What is required> Throughout the material, count the lines with the word "Institute" in them, and answer with only the figure.

Excerpted records>
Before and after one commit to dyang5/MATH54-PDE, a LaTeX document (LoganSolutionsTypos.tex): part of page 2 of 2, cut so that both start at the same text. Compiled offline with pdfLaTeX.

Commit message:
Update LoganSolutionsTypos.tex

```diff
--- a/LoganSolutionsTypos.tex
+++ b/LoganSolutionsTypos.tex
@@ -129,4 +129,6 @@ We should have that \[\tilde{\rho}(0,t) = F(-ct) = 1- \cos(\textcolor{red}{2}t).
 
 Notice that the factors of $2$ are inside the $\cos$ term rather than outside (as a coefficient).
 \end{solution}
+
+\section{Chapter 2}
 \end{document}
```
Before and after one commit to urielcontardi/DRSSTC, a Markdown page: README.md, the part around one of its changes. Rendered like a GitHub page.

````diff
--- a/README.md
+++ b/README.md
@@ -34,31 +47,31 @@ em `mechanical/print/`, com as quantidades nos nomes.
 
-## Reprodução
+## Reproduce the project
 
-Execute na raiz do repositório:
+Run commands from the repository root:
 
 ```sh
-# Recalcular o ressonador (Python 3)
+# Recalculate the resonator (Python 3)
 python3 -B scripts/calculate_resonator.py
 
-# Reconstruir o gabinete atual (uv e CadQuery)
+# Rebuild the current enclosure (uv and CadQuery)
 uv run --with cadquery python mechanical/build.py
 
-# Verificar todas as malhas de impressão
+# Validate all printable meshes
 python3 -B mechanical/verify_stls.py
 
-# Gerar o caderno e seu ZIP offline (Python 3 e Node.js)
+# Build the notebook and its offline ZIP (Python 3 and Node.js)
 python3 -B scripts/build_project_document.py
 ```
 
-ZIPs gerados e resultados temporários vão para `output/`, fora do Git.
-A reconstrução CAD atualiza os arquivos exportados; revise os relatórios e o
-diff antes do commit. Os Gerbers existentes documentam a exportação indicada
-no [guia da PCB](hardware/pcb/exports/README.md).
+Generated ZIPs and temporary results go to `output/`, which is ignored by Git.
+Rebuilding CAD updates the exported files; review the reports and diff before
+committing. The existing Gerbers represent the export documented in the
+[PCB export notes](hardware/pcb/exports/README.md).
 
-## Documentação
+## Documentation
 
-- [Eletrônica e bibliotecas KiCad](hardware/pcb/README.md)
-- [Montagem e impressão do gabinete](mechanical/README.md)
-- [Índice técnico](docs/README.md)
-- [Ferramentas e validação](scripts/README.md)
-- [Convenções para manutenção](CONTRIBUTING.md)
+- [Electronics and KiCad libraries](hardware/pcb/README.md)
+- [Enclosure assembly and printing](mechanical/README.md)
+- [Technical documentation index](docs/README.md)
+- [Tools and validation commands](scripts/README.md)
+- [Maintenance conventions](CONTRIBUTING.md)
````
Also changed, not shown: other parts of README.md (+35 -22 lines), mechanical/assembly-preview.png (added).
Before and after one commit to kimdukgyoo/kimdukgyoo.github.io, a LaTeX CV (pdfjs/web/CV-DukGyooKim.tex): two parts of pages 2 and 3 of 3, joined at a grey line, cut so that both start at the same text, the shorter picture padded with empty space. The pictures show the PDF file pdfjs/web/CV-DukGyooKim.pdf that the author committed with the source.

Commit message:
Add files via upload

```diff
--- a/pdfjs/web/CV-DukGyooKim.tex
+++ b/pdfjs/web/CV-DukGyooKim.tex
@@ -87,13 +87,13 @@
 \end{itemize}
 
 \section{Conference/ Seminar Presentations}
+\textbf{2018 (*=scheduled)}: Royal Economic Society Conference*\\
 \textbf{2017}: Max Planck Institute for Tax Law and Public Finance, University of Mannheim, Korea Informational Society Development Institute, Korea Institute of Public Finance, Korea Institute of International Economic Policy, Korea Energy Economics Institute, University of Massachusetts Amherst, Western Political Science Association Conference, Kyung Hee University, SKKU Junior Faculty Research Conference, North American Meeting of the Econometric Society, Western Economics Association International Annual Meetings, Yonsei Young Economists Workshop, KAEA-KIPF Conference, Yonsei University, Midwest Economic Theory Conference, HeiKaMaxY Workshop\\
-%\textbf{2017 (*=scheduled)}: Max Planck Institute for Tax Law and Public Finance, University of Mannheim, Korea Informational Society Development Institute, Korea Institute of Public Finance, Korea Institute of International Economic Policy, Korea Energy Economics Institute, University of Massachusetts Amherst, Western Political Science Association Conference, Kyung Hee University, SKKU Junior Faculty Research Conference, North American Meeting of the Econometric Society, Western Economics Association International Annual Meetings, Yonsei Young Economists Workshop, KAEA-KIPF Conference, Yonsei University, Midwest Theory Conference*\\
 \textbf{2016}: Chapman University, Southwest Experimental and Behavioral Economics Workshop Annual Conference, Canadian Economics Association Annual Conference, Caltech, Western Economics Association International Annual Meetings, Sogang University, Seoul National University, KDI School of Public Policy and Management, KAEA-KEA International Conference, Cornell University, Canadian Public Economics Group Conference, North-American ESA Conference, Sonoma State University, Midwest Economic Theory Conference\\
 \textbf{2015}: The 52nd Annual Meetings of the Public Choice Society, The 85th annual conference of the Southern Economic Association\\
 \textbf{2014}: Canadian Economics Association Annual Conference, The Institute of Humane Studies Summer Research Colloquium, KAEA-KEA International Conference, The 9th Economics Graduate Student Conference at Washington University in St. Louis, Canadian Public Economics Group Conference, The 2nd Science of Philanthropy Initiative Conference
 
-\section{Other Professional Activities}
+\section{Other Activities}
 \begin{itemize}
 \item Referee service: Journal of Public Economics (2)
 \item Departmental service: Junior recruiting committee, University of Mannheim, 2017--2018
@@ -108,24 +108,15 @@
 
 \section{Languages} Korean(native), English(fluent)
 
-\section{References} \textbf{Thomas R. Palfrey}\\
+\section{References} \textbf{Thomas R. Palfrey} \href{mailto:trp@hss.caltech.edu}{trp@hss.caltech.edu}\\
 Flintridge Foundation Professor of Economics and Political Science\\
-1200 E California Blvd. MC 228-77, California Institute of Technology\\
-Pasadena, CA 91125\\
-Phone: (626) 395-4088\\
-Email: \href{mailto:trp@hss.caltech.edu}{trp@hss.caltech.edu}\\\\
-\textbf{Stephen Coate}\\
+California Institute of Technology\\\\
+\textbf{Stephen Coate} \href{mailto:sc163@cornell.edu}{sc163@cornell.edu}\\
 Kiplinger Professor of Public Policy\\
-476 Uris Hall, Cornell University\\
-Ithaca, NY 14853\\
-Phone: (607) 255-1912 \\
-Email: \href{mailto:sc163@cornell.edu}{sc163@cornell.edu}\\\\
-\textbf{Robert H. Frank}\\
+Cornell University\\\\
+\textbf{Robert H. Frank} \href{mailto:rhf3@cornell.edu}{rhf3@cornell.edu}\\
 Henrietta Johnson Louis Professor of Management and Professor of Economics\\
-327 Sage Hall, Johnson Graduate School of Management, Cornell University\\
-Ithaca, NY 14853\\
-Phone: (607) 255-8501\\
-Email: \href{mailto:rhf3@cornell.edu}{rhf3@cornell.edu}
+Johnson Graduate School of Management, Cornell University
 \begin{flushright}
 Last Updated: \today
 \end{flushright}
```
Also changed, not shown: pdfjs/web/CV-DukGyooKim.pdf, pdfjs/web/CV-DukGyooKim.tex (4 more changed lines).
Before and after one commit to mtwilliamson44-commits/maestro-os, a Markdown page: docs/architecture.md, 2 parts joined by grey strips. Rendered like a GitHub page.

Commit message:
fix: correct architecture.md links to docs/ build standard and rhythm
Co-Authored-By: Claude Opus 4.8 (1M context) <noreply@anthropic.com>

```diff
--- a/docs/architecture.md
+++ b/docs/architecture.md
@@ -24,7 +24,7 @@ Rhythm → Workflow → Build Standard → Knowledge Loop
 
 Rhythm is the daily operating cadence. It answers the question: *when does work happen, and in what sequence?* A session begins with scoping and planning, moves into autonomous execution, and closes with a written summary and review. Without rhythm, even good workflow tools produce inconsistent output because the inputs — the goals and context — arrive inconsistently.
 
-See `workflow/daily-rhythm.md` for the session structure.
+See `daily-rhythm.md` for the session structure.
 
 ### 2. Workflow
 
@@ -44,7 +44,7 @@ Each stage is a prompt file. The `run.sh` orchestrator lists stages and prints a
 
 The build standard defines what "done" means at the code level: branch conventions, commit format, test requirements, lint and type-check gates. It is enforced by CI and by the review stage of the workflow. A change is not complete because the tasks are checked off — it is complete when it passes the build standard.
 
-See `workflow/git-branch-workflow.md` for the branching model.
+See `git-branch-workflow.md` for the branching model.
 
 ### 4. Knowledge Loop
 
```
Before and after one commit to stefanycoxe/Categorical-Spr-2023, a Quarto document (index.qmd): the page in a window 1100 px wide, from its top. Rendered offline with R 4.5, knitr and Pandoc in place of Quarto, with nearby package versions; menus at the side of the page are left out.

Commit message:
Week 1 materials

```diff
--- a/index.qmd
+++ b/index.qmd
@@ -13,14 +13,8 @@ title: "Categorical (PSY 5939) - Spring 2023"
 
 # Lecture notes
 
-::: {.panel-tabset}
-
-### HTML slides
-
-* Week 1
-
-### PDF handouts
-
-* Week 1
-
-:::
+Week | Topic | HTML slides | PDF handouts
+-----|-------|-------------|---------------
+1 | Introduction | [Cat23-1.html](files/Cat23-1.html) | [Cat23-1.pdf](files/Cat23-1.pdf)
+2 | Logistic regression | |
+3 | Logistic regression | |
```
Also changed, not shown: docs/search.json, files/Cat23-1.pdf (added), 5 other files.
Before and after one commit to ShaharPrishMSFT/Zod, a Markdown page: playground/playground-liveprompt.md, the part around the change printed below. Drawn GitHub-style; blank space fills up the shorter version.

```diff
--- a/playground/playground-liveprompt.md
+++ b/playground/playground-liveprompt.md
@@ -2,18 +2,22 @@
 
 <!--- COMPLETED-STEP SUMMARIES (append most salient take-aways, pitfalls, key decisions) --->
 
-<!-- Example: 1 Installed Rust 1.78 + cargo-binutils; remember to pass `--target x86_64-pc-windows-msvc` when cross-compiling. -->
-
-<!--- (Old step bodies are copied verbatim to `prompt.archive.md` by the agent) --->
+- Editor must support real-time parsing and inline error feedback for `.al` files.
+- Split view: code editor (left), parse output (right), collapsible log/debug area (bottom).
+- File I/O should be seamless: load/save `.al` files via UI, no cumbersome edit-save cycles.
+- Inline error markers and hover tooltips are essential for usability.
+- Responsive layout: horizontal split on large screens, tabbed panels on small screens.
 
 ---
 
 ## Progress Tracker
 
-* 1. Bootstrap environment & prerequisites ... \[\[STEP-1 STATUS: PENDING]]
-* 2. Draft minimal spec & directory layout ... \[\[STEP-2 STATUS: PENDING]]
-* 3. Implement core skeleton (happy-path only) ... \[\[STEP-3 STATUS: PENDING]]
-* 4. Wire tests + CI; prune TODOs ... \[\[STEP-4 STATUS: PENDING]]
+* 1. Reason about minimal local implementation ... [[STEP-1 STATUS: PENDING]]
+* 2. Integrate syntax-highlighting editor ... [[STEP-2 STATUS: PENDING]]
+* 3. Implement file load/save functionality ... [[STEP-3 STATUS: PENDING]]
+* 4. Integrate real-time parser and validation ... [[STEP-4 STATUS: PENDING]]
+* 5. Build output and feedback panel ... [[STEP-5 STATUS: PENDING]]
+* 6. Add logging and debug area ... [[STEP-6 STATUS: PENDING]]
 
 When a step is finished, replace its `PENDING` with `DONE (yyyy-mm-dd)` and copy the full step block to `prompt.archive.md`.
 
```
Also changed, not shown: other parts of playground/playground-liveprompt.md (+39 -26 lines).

Exercise response> 5